ASSIGNMENT: The lines to be copied are those below that contain "Vancouver".

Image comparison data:
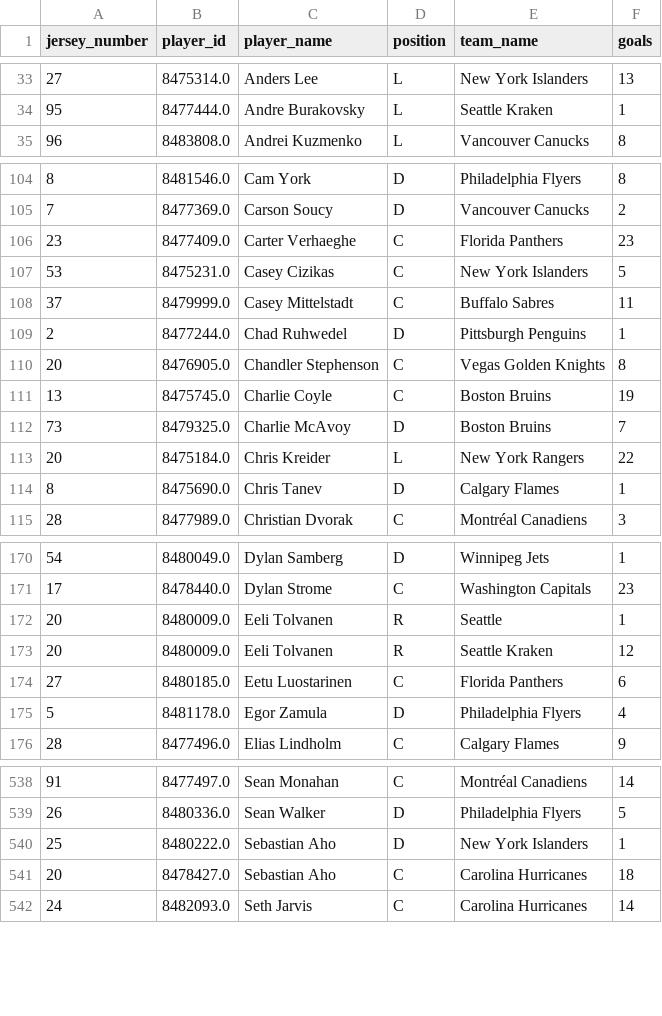
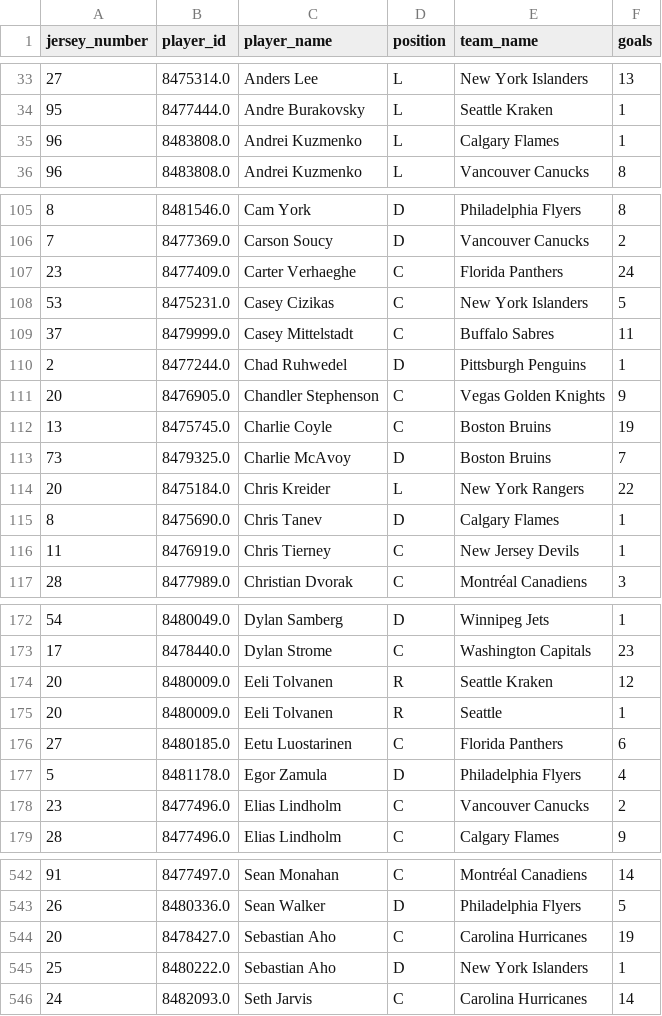
Before and after one commit to kjchrz03/hockey-streamlit, a CSV file: data/goal_counts.csv, drawn as a sheet; only a part is shown, gaps mark what is left out; the diff covers the shown part only.

```diff
--- a/data/goal_counts.csv
+++ b/data/goal_counts.csv
@@ -34,2 +34,3 @@ jersey_number,player_id,player_name,position,team_name,goals
 95,8477444.0,Andre Burakovsky,L,Seattle Kraken,1
+96,8483808.0,Andrei Kuzmenko,L,Calgary Flames,1
 96,8483808.0,Andrei Kuzmenko,L,Vancouver Canucks,8
@@ -105,3 +106,3 @@ jersey_number,player_id,player_name,position,team_name,goals
 7,8477369.0,Carson Soucy,D,Vancouver Canucks,2
-23,8477409.0,Carter Verhaeghe,C,Florida Panthers,23
+23,8477409.0,Carter Verhaeghe,C,Florida Panthers,24
 53,8475231.0,Casey Cizikas,C,New York Islanders,5
@@ -109,3 +110,3 @@ jersey_number,player_id,player_name,position,team_name,goals
 2,8477244.0,Chad Ruhwedel,D,Pittsburgh Penguins,1
-20,8476905.0,Chandler Stephenson,C,Vegas Golden Knights,8
+20,8476905.0,Chandler Stephenson,C,Vegas Golden Knights,9
 13,8475745.0,Charlie Coyle,C,Boston Bruins,19
@@ -114,2 +115,3 @@ jersey_number,player_id,player_name,position,team_name,goals
 8,8475690.0,Chris Tanev,D,Calgary Flames,1
+11,8476919.0,Chris Tierney,C,New Jersey Devils,1
 28,8477989.0,Christian Dvorak,C,Montréal Canadiens,3
@@ -171,6 +173,7 @@ jersey_number,player_id,player_name,position,team_name,goals
 17,8478440.0,Dylan Strome,C,Washington Capitals,23
+20,8480009.0,Eeli Tolvanen,R,Seattle Kraken,12
 20,8480009.0,Eeli Tolvanen,R,Seattle,1
-20,8480009.0,Eeli Tolvanen,R,Seattle Kraken,12
 27,8480185.0,Eetu Luostarinen,C,Florida Panthers,6
 5,8481178.0,Egor Zamula,D,Philadelphia Flyers,4
+23,8477496.0,Elias Lindholm,C,Vancouver Canucks,2
 28,8477496.0,Elias Lindholm,C,Calgary Flames,9
@@ -539,4 +543,4 @@ jersey_number,player_id,player_name,position,team_name,goals
 26,8480336.0,Sean Walker,D,Philadelphia Flyers,5
+20,8478427.0,Sebastian Aho,C,Carolina Hurricanes,19
 25,8480222.0,Sebastian Aho,D,New York Islanders,1
-20,8478427.0,Sebastian Aho,C,Carolina Hurricanes,18
 24,8482093.0,Seth Jarvis,C,Carolina Hurricanes,14
```
Also changed, not shown: 1 added row, 2 moved rows and 28 edited cells elsewhere in this file, data/goal_locations.csv, data/ice_map_data.csv.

RESULT:
 96,8483808.0,Andrei Kuzmenko,L,Vancouver Canucks,8
 7,8477369.0,Carson Soucy,D,Vancouver Canucks,2
+23,8477496.0,Elias Lindholm,C,Vancouver Canucks,2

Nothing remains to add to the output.